Highlights is a PDF annotation app that’s been available on the Mac for a long time but is brand new on iOS and iPadOS. The app translates the analog process of marking up a PDF to the digital world very well by providing tools that demonstrate an understanding of the needs of students, researchers, and anyone who spends a lot of time with PDFs.
I don’t have the same PDF needs I once did, but as I’ve used Highlights the past couple of weeks, I’ve appreciated its flexibility and power, and I expect that anyone who works with lots of PDFs will too.
Sensei is a brand new Mac app that monitors the status of various components of your Mac’s hardware and provides a set of utilities to optimize its performance. The app is certainly not the first to offer these features – there are tools built into macOS and third-party apps that can accomplish many of the same functions, and in some cases more. However, what sets Sensei apart, and what has quickly won me over, is its ability to translate the data it collects and implement its utilities in a beautifully-designed, standalone app.
Metapho has been one of my favorite photo utilities on iOS for years. The marquee feature has always been its ability to strip metadata from images, which is handy when sharing photos online, for instance. Over time though, Metapho has grown to incorporate other functionality for inspecting and editing photo metadata that has made the app a must-have iOS utility. With its latest update, Metapho has added Deep Fusion and Night Mode photo detection, an intriguing addition that I haven’t seen any other app offer.
Earlier this week, Guilherme Rambo released a new Mac utility called NoiseBuddy that toggles between the noise cancellation and Transparency modes of AirPods Pro and the Beats Solo Pro headphones when they’re connected to a Mac. The app can place an icon in your Mac’s menu bar or on the Touch Bar and uses the same noise cancellation and Transparency iconography found in Control Center on iOS and iPadOS. The app’s settings allow you to run NoiseBuddy in the menu bar, on the Touch Bar, or in both places. To switch modes, simply click the icon in the menu bar or tap the Touch Bar button.
This isn’t Rambo’s first time working with Bluetooth headphones and the Mac. He also created AirBuddy, which we covered previously. AirBuddy is a Mac utility that displays the charge status of AirPods and Beats headphones that use Apple’s proprietary wireless chips. The app also allows users to connect those headphones to their Macs via Bluetooth with a single click.

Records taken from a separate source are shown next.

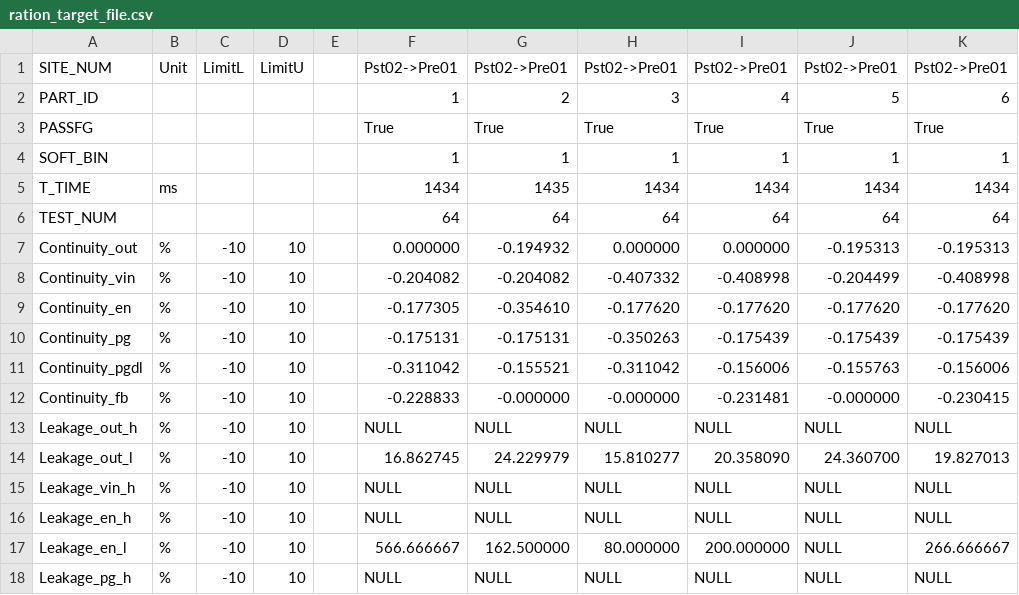
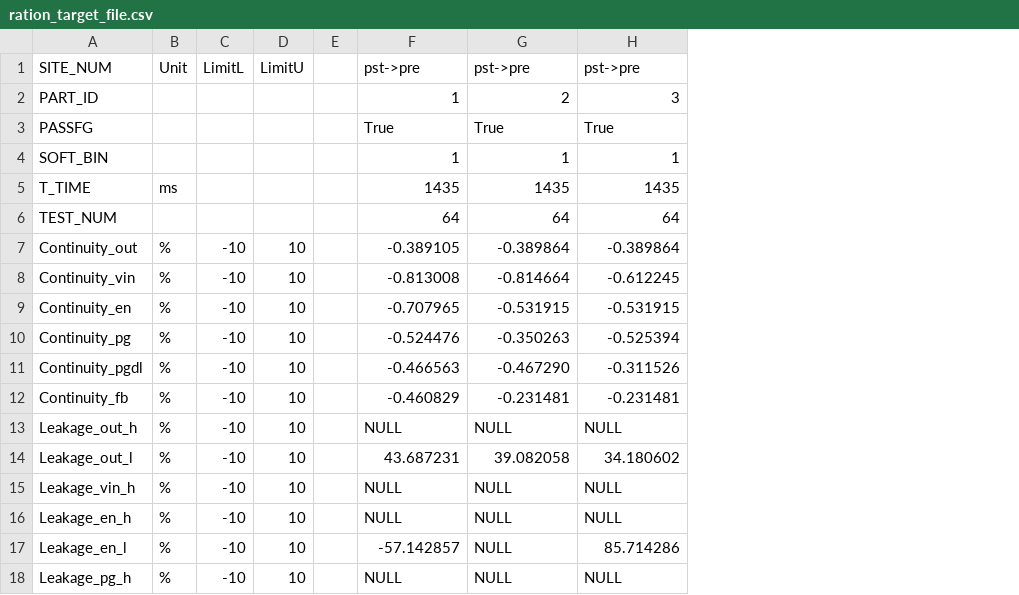
Before and after one commit to JoyJeeo/Excel_Qt, a CSV file: profile_Excel_By_Qt-Debug/debug/ration_target_file.csv, drawn as a sheet; only a part is shown; the diff covers the shown part only; the diff names each change by its address in the sheet, - before the commit and + after, or states it on an @@ line.

```diff
--- a/profile_Excel_By_Qt-Debug/debug/ration_target_file.csv
+++ b/profile_Excel_By_Qt-Debug/debug/ration_target_file.csv
-column I, rows 1-18: Pst02->Pre01 | 4 | True | 1 | 1434 | 64 | 0.000000 | -0.408998 | -0.177620 | -0.175439 | -0.156006 | -0.231481 | NULL | 20.358090 | NULL | NULL | 200.000000 | NULL
-column J, rows 1-18: Pst02->Pre01 | 5 | True | 1 | 1434 | 64 | -0.195313 | -0.204499 | -0.177620 | -0.175439 | -0.155763 | -0.000000 | NULL | 24.360700 | NULL | NULL | NULL | NULL
-column K, rows 1-18: Pst02->Pre01 | 6 | True | 1 | 1434 | 64 | -0.195313 | -0.408998 | -0.177620 | -0.175439 | -0.156006 | -0.230415 | NULL | 19.827013 | NULL | NULL | 266.666667 | NULL
-F1: Pst02->Pre01
+F1: pst->pre
-G1: Pst02->Pre01
+G1: pst->pre
-H1: Pst02->Pre01
+H1: pst->pre
-F5: 1434
+F5: 1435
-H5: 1434
+H5: 1435
-F7: 0.000000
+F7: -0.389105
-G7: -0.194932
+G7: -0.389864
-H7: 0.000000
+H7: -0.389864
-F8: -0.204082
+F8: -0.813008
-G8: -0.204082
+G8: -0.814664
-H8: -0.407332
+H8: -0.612245
-F9: -0.177305
+F9: -0.707965
-G9: -0.354610
+G9: -0.531915
-H9: -0.177620
+H9: -0.531915
-F10: -0.175131
+F10: -0.524476
-G10: -0.175131
+G10: -0.350263
-H10: -0.350263
+H10: -0.525394
-F11: -0.311042
+F11: -0.466563
-G11: -0.155521
+G11: -0.467290
-H11: -0.311042
+H11: -0.311526
-F12: -0.228833
+F12: -0.460829
-G12: -0.000000
+G12: -0.231481
-H12: -0.000000
+H12: -0.231481
-F14: 16.862745
+F14: 43.687231
-G14: 24.229979
+G14: 39.082058
-H14: 15.810277
+H14: 34.180602
-F17: 566.666667
+F17: -57.142857
-G17: 162.500000
+G17: NULL
-H17: 80.000000
+H17: 85.714286
```
Also changed, not shown: 114 edited cells elsewhere in this file, profile_Excel_By_Qt-Debug/debug/ration.csv, profile_Excel_By_Qt-Debug/debug/timc.csv, 27 other files.
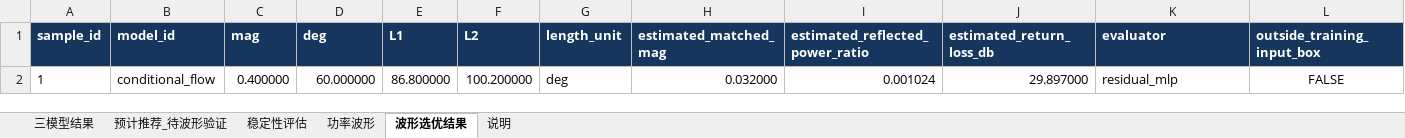
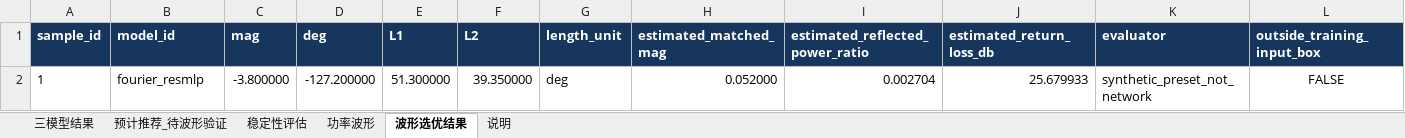
Before and after one commit to yanggggg03/callmynet_skill, an Excel workbook: assets/demo_results.xlsx, sheet 波形选优结果, drawn as a sheet; only a part is shown; values as stored, in another font and other column widths than the file's, no borders; removed rows and columns are numbered as before the commit, all else as after; rows hold the shown columns only; the diff names each change by its address in the sheet, - before the commit and + after, or states it on an @@ line.

```diff
--- a/assets/demo_results.xlsx (sheet 波形选优结果)
+++ b/assets/demo_results.xlsx (sheet 波形选优结果)
-row 2: 1 | conditional_flow | 0.400000 | 60.000000 | 86.800000 | 100.200000 | deg | 0.032000 | 0.001024 | 29.897000 | residual_mlp | FALSE
+row 2: 1 | fourier_resmlp | -3.800000 | -127.200000 | 51.300000 | 39.350000 | deg | 0.052000 | 0.002704 | 25.679933 | synthetic_preset_not_network | FALSE
```
Also changed, not shown: sheet 功率波形, sheet 三模型结果, sheet 稳定性评估, sheet 预计推荐_待波形验证, sheet 说明, assets/demo_waveforms.xlsx, assets/waveform_template.xlsx, 12 other files.
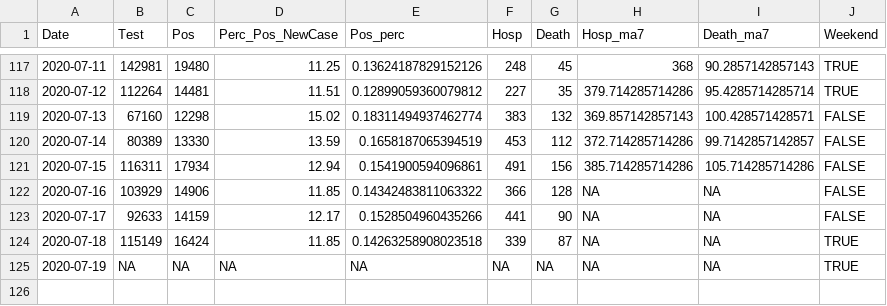
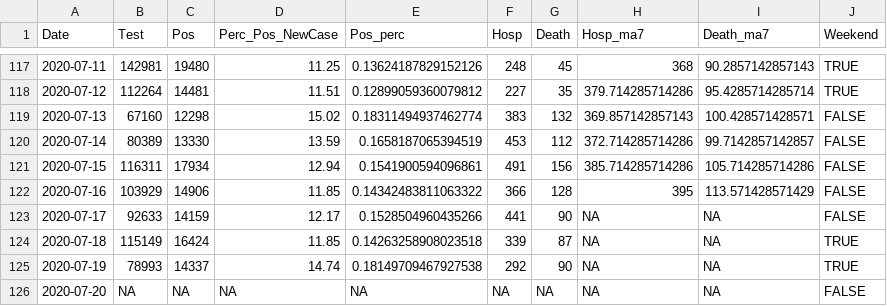
Before and after one commit to kokbent/covis19-data, a CSV file: statewide-thd.csv, drawn as a sheet; only a part is shown, gaps mark what is left out.

```diff
--- a/statewide-thd.csv
+++ b/statewide-thd.csv
@@ -121,5 +121,6 @@ Date,Test,Pos,Perc_Pos_NewCase,Pos_perc,Hosp,Death,Hosp_ma7,Death_ma7,Weekend
 2020-07-15,116311,17934,12.94,0.1541900594096861,491,156,385.714285714286,105.714285714286,FALSE
-2020-07-16,103929,14906,11.85,0.14342483811063322,366,128,NA,NA,FALSE
+2020-07-16,103929,14906,11.85,0.14342483811063322,366,128,395,113.571428571429,FALSE
 2020-07-17,92633,14159,12.17,0.1528504960435266,441,90,NA,NA,FALSE
 2020-07-18,115149,16424,11.85,0.14263258908023518,339,87,NA,NA,TRUE
-2020-07-19,NA,NA,NA,NA,NA,NA,NA,NA,TRUE
+2020-07-19,78993,14337,14.74,0.18149709467927538,292,90,NA,NA,TRUE
+2020-07-20,NA,NA,NA,NA,NA,NA,NA,NA,FALSE
```
Also changed, not shown: case_ev.csv, ct_pos_perc.csv, 2 other files.
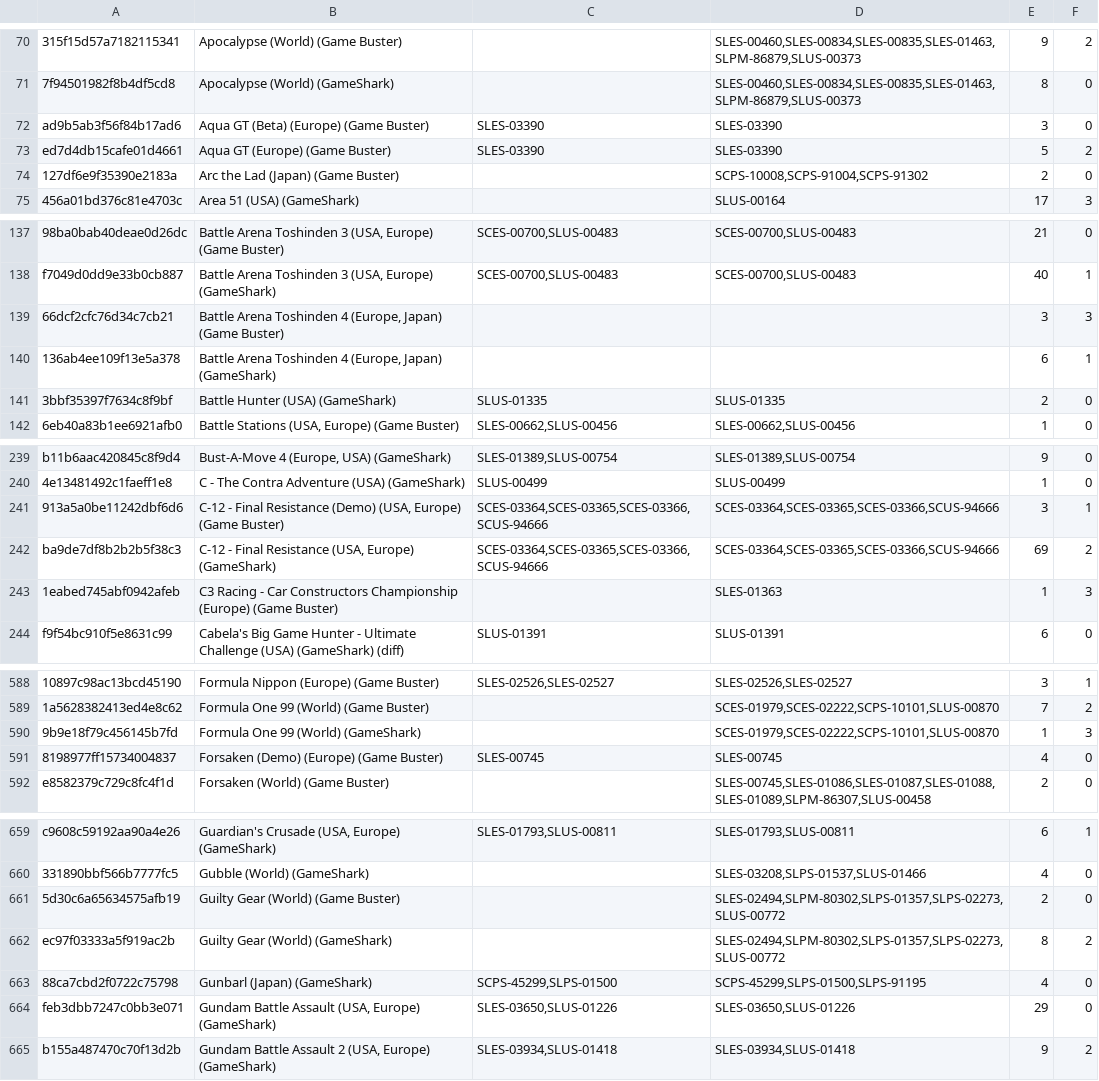
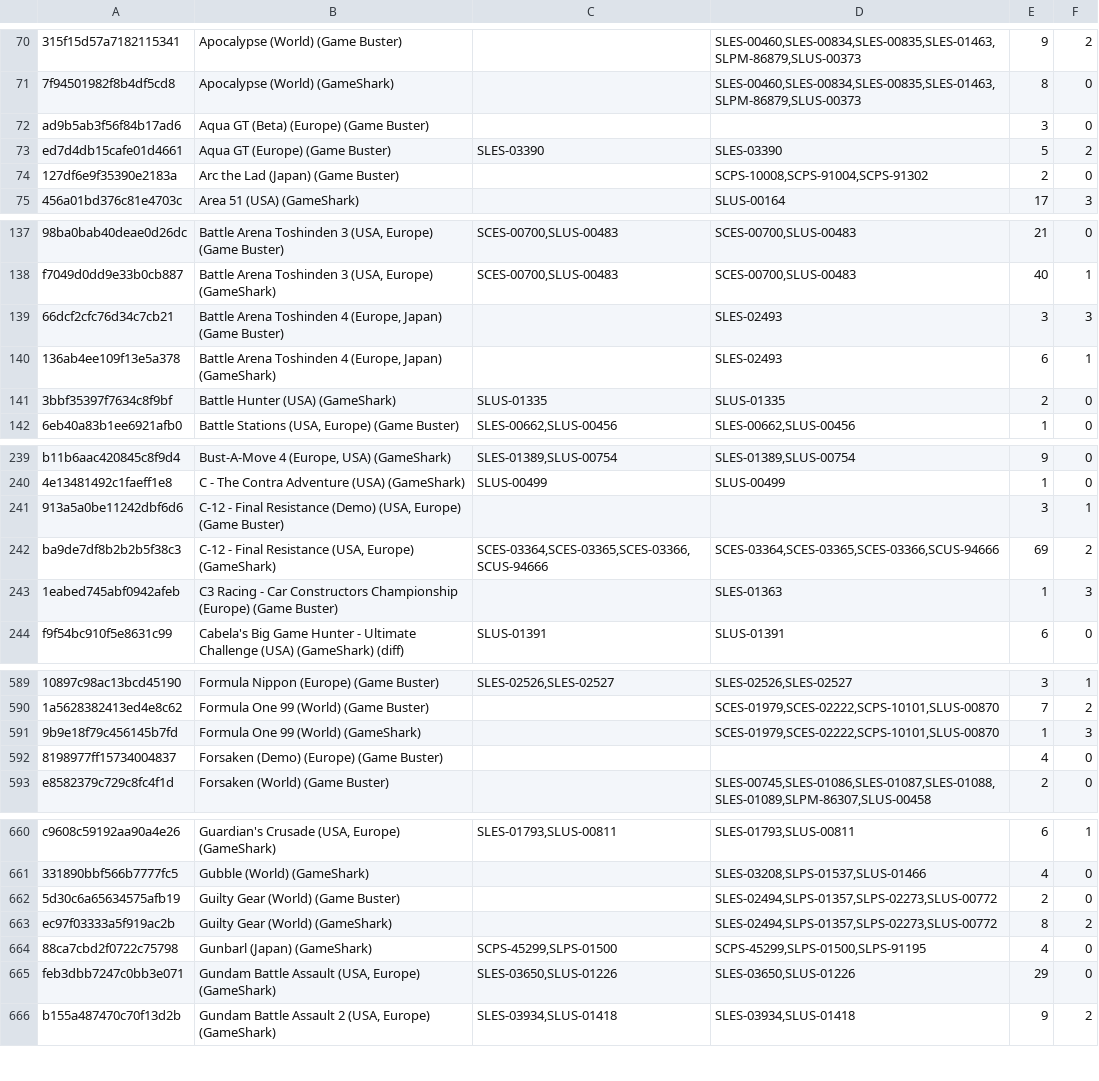
Before and after one commit to ARMSX2/ARMSX1, a TSV file: android/app/src/main/assets/ps1-cheats-index.tsv, drawn as a sheet; only a part is shown, gaps mark what is left out; addresses are those after the commit; the diff covers the shown part only; the diff names each change by its address in the sheet, - before the commit and + after, or states it on an @@ line.

```diff
--- a/android/app/src/main/assets/ps1-cheats-index.tsv
+++ b/android/app/src/main/assets/ps1-cheats-index.tsv
-C72: SLES-03390
+C72: (empty)
-D72: SLES-03390
+D72: (empty)
-D139:D140: (empty)
+D139:D140: SLES-02493
-C241: SCES-03364,SCES-03365,SCES-03366,SCUS-94666
+C241: (empty)
-D241: SCES-03364,SCES-03365,SCES-03366,SCUS-94666
+D241: (empty)
-C592: SLES-00745
+C592: (empty)
-D592: SLES-00745
+D592: (empty)
-D662:D663: SLES-02494,SLPM-80302,SLPS-01357,SLPS-02273,SLUS-00772
+D662:D663: SLES-02494,SLPS-01357,SLPS-02273,SLUS-00772
```
Also changed, not shown: 1 added row and 36 edited cells elsewhere in this file, 21 other files.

NoiseBuddy is the kind of Mac utility that I love. It takes overly fiddly aspect of interacting with macOS and makes it dead simple. The free app is available from Rambo’s GitHub repo, where it can be downloaded as a ZIP archive and then dragged into your Applications folder.
FoodNoms is a new privacy-oriented food tracking app that tackles the tedium of logging what you’ve eaten in innovative ways that make it one of the most promising apps in this category that I’ve seen in a long time.
Too often during the year, I find myself eating what’s easy, not what’s healthy. When I sense that happening, the first step I take is to open a food tracking app and log what I’ve been eating. The process imposes the discipline to help get me back on track with healthier eating habits. However, I don’t usually stick with food tracking long, mostly because I find the process tedious.
With FoodNoms, I’ve found it easier to stick with food tracking than ever before. The app’s database of foods seems a little limited compared to other apps I’ve used, and I’d like to see more ways to visualize trends over time added to the app. Still, those limitations are largely made up for by the ability to log portion accuracy and scan nutrition labels, along with the multitude of other ways to log meals. Add FoodNoms’ privacy focus, and I expect it’s going to win over a lot of people.